The simplest form of tree is a

**binary tree**. A binary tree consists of- a
*node*(called the**root**node) and - left and right sub-trees.

Both the sub-trees are themselves binary trees.

You now have a

*recursively defined data structure*. (It is also possible to define a list recursively: can you see how?)A binary tree

The nodes at the lowest levels of the tree (the ones with no sub-trees) are called

**leaves**.In an

*ordered binary tree*,- the keys of all the nodes in the left sub-tree are less than that of the root,
- the keys of all the nodes in the right sub-tree are greater than that of the root,
- the left and right sub-trees are themselves ordered binary trees.

### Data Structure

The data structure for the tree implementation simply adds left and right pointers in place of the next pointer of the linked list implementation. [Load the tree struct.]

The AddToCollection method is, naturally, recursive. [Load the AddToCollection method.]

Similarly, the FindInCollection method is recursive. [Load the FindInCollection method.]

### Analysis

#### Complete Trees

Before we look at more general cases, let's make the optimistic assumption that we've managed to fill our tree neatly,

*ie*that each leaf is the same 'distance' from the root.This forms a complete tree, whose height is defined as the number of links from the root to the deepest leaf. |

First, we need to work out how many nodes,

*, we have in such a tree of height,***n***.***h**Now,

= 1 + 2n^{1}+ 2^{2}+ .... + 2^{h}

From which we have,

= 2n^{h+1}- 1

and

=hfloor( log_{2}n)

Examination of the Find method shows that in the worst case,

*+1 or***h****ceiling( log**comparisons are needed to find an item. This is the same as for binary search._{2}*n*)However, Add also requires

**ceiling( log**comparisons to determine where to add an item. Actually adding the item takes a constant number of operations, so we say that a binary tree requires_{2}*n*)**O(log***n*)*both*adding and finding an item - a considerable improvement over binary search for a*dynamic*structure which often requires addition of new items. operations forDeletion is also an

**O(log**operation.*n*)#### General binary trees

However, in general addition of items to an ordered tree will not produce a complete tree. The worst case occurs if we add an ordered list of items to a tree. What will happen? Think before you click here!

This problem is readily overcome: we use a structure known as a heap. However, before looking at heaps, we should formalise our ideas about the complexity of algorithms by defining carefully what

**O(f(**means.*n*))struct t_node {

void *item;

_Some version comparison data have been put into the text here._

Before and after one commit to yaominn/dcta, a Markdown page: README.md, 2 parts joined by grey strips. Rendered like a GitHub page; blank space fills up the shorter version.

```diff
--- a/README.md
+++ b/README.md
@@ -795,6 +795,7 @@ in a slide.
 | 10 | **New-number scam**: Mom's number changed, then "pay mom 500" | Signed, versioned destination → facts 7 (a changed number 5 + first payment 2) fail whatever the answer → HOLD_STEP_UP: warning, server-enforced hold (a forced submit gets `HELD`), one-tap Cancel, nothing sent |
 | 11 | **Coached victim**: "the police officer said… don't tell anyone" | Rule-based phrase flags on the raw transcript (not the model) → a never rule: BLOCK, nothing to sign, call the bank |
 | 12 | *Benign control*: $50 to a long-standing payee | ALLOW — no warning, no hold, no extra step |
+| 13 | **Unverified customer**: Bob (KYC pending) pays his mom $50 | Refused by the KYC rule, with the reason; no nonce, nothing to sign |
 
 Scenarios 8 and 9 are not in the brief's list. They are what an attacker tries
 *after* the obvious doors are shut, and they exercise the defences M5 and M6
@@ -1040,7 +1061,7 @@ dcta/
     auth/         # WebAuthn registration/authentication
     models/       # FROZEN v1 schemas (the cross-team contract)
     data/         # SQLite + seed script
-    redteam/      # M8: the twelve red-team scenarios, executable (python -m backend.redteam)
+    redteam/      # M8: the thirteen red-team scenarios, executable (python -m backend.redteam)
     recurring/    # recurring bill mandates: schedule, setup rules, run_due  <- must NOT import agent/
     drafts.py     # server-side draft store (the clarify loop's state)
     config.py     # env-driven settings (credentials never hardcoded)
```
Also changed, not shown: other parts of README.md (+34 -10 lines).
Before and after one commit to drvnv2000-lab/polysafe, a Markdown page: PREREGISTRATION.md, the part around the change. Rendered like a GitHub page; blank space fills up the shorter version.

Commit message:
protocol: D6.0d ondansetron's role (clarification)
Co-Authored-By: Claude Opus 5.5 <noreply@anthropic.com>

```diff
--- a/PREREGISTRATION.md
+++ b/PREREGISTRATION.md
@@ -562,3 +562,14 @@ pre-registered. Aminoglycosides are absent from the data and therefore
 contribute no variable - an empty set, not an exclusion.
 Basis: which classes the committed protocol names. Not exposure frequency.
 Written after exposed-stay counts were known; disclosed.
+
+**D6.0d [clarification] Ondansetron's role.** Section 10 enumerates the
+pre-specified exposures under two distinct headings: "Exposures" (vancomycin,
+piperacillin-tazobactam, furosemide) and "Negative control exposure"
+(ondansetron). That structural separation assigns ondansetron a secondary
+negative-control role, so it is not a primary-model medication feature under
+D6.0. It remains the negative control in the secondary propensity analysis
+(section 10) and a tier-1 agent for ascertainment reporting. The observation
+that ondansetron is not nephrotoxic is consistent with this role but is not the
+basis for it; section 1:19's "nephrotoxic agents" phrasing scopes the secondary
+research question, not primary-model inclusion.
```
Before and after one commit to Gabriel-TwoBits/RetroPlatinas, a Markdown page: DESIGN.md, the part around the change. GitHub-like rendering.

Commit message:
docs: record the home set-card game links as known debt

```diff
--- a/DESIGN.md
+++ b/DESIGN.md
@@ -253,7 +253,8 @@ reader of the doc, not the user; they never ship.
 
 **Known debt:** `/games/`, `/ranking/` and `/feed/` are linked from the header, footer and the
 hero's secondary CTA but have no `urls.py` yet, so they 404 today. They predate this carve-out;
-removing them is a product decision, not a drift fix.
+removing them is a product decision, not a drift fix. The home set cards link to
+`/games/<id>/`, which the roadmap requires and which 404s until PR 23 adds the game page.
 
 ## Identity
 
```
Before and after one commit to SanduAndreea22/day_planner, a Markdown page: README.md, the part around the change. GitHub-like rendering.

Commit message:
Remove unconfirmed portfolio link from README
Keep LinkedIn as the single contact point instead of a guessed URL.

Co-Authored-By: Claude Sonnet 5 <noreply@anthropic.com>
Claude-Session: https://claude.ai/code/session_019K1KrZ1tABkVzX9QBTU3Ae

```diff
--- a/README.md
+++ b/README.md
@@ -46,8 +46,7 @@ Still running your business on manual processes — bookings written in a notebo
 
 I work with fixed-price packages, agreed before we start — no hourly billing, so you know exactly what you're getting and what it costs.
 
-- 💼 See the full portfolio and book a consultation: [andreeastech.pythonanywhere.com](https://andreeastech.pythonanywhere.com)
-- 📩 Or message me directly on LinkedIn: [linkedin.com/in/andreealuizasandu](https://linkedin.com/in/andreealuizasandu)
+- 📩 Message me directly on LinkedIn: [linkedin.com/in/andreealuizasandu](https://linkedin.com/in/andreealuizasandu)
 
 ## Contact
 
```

struct t_node *left;

struct t_node *right;

};

typedef struct t_node *Node;

struct t_collection {

int size; /* Needed by FindInCollection */

Node root;

};

static void AddToTree( Node *t, Node new ) {

Node base;

base = *t;

/* If it's a null tree, just add it here */

if ( base == NULL ) {

*t = new;

return;

}

else {

if ( KeyLess( ItemKey( new->item ), ItemKey( base->item ) ) )

{

AddToTree( &(base->left), new );

}

else

AddToTree( &(base->right), new );

}

}

void AddToCollection( Collection c, void *item ) {

Node new, node_p;

assert( c != NULL );

assert( item != NULL );

/* Allocate space for a node for the new item */

new = (Node)malloc(sizeof(struct t_node));

/* Attach the item to the node */

new->item = item;

new->left = new->right = (Node)0;

AddToTree( &(c->node), new );

}

/* Binary tree implementation of a collection */

/* Now we need to know whether one key is less, equal or greater than

another

*/

extern int KeyCmp( void *a, void *b );

/* Returns -1, 0, 1 for a < b, a == b, a > b */

void *FindInTree( Node t, void *key ) {

if ( t == (Node)0 ) return NULL;

switch( KeyCmp( key, ItemKey(t->item) ) ) {

case -1 : return FindInTree( t->left, key );

case 0: return t->item;

case +1 : return FindInTree( t->right, key );

}

}

void *FindInCollection( collection c, void *key ) {

/* Find an item in a collection

Pre-condition: (c is a collection created by a call to ConsCollection) &&

(key != NULL)

Post-condition: returns an item identified by key if

one exists, otherwise returns NULL

*/

assert( c != NULL );

assert( key != NULL );

/* Select node at head of list */

return FindInTree( c->root, key );

}

## Key terms |

**Root Node**- Node at the "top" of a tree - the one from which all operations on the tree commence. The root node may not exist (a NULL tree with no nodes in it) or have 0, 1 or 2 children in a binary tree.
**Leaf Node**- Node at the "bottom" of a tree - farthest from the root. Leaf nodes have no children.
**Complete Tree**- Tree in which each leaf is at the same distance from the root. A more precise and formal definition of a complete tree is set out later.
**Height**- Number of nodes which must be traversed from the root to reach a leaf of a tree.